Listen, I see myself as those things, but I have very rarely seen people who are a physical manifestation of me on the screen. When I was younger it was people like Cicely Tyson and Diahann Carroll who made me believe that I could do it. Then somewhere along the line they disappeared…
I’m glad that Shonda Rhimes saw me. She SAW me. She took me in when I interviewed with Oprah and I said, ‘No one’s ever going to cast me in a sexy role’ and Shonda looked at that interview and said, ‘Well, why not?’ I’m glad she said, ‘Why not?’ I think that’s what makes her a visionary, that’s why she’s special, that’s what makes her iconic.
[Whoopi Goldberg goes back the part of ‘she saw me’ and uses it as a segue to bring up the NY Times article that called Shonda Rhimes ‘an angry black woman’ and referred to Viola Davis as being ‘less classically beautiful than typical tv stars.’]
Beauty is subjective.
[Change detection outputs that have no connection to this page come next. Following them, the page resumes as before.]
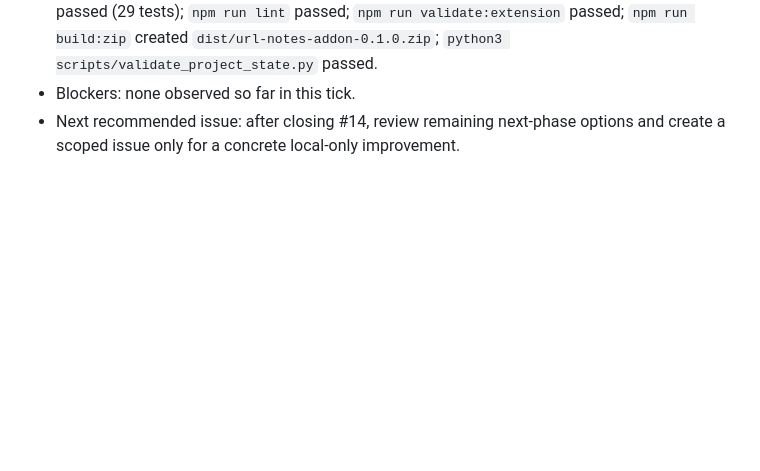
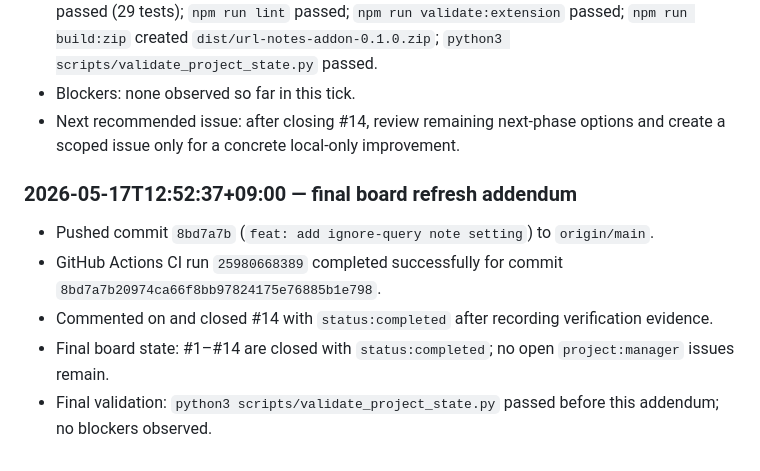
Before and after one commit to konami-agent/url-notes-addon, a Markdown page: PROGRESS.md, the part around the change. Drawn GitHub-style; blank space fills up the shorter version.

Commit message:
docs: log ignore-query setting tick

```diff
--- a/PROGRESS.md
+++ b/PROGRESS.md
@@ -227,3 +227,11 @@ Verification pending until `scripts/validate_project_state.py` is written and ex
 - Verification: `node --test test/urlNotes.test.js test/popup.test.js` passed; `npm test` passed (29 tests); `npm run lint` passed; `npm run validate:extension` passed; `npm run build:zip` created `dist/url-notes-addon-0.1.0.zip`; `python3 scripts/validate_project_state.py` passed.
 - Blockers: none observed so far in this tick.
 - Next recommended issue: after closing #14, review remaining next-phase options and create a scoped issue only for a concrete local-only improvement.
+
+### 2026-05-17T12:52:37+09:00 — final board refresh addendum
+
+- Pushed commit `8bd7a7b` (`feat: add ignore-query note setting`) to `origin/main`.
+- GitHub Actions CI run `25980668389` completed successfully for commit `8bd7a7b20974ca66f8bb97824175e76885b1e798`.
+- Commented on and closed #14 with `status:completed` after recording verification evidence.
+- Final board state: #1–#14 are closed with `status:completed`; no open `project:manager` issues remain.
+- Final validation: `python3 scripts/validate_project_state.py` passed before this addendum; no blockers observed.
```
I’ve heard that statement my entire life that being a dark skinned, black woman. [Whoopi Goldberg mmm hmms in agreement.] You hear it from the time you come out of the womb. Classically not beautiful is a fancy term of saying ugly, and denouncing you, erasing you. Now it worked when I was younger. It no longer works for me now.
It’s like Ruby Dee said, she wanted that hard to get beauty that comes from within—strength courage, and dignity. So many black women came out after that article and used the hashtag to show their face and step into who they are because they’re teaching a culture how to treat them and how to see them.
Really at the end of the day, you define you.